Change detection outputs:
++++++
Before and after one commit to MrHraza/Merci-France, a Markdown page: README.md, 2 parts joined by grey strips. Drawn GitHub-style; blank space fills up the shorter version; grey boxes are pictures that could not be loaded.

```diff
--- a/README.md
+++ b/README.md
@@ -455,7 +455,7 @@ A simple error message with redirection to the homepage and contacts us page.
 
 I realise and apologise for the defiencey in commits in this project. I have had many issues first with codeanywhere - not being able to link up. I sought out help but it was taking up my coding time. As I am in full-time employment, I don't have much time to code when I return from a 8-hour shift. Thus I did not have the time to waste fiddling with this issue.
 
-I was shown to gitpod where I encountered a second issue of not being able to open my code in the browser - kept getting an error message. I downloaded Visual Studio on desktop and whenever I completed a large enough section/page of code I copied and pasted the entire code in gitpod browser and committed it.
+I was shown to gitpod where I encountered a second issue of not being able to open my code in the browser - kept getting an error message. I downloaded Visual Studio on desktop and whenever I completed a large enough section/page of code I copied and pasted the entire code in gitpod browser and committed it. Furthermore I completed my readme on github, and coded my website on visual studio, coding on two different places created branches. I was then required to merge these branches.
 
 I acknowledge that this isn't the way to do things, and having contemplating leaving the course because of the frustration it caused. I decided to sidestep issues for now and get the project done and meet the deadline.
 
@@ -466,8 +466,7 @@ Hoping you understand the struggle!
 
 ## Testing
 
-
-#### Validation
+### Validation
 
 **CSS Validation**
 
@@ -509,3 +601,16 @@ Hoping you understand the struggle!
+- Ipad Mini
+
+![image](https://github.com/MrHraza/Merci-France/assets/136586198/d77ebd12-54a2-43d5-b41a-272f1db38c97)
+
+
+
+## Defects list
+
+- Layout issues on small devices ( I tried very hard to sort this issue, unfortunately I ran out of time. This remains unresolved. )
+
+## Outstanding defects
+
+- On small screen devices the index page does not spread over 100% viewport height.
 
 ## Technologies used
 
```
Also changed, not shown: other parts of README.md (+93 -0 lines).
++++++
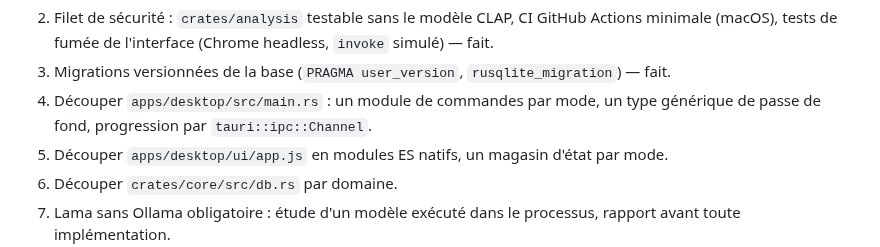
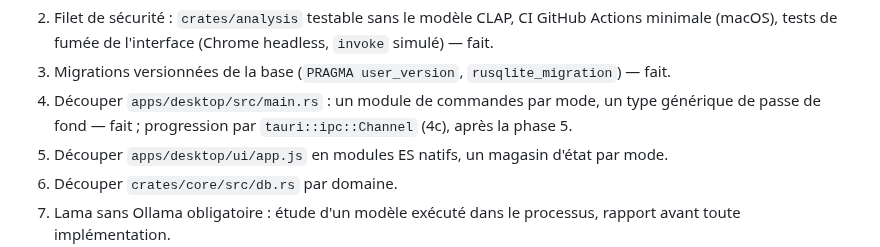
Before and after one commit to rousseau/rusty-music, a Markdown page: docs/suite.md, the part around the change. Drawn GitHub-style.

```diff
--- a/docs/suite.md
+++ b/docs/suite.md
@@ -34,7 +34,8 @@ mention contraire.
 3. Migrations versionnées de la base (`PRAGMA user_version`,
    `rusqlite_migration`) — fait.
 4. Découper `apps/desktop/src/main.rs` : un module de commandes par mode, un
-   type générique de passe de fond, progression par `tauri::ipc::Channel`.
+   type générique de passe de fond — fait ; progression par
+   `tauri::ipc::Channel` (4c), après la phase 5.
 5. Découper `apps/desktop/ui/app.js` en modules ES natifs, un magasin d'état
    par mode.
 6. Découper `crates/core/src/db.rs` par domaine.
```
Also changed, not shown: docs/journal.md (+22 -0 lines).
++++++
* WHAT TO PRODUCE
Show all lines in the records above that hold "able".

* FINISHED TASK
 I realise and apologise for the defiencey in commits in this project. I have had many issues first with codeanywhere - not being able to link up. I sought out help but it was taking up my coding time. As I am in full-time employment, I don't have much time to code when I return from a 8-hour shift. Thus I did not have the time to waste fiddling with this issue.
-I was shown to gitpod where I encountered a second issue of not being able to open my code in the browser - kept getting an error message. I downloaded Visual Studio on desktop and whenever I completed a large enough section/page of code I copied and pasted the entire code in gitpod browser and committed it.
+I was shown to gitpod where I encountered a second issue of not being able to open my code in the browser - kept getting an error message. I downloaded Visual Studio on desktop and whenever I completed a large enough section/page of code I copied and pasted the entire code in gitpod browser and committed it. Furthermore I completed my readme on github, and coded my website on visual studio, coding on two different places created branches. I was then required to merge these branches.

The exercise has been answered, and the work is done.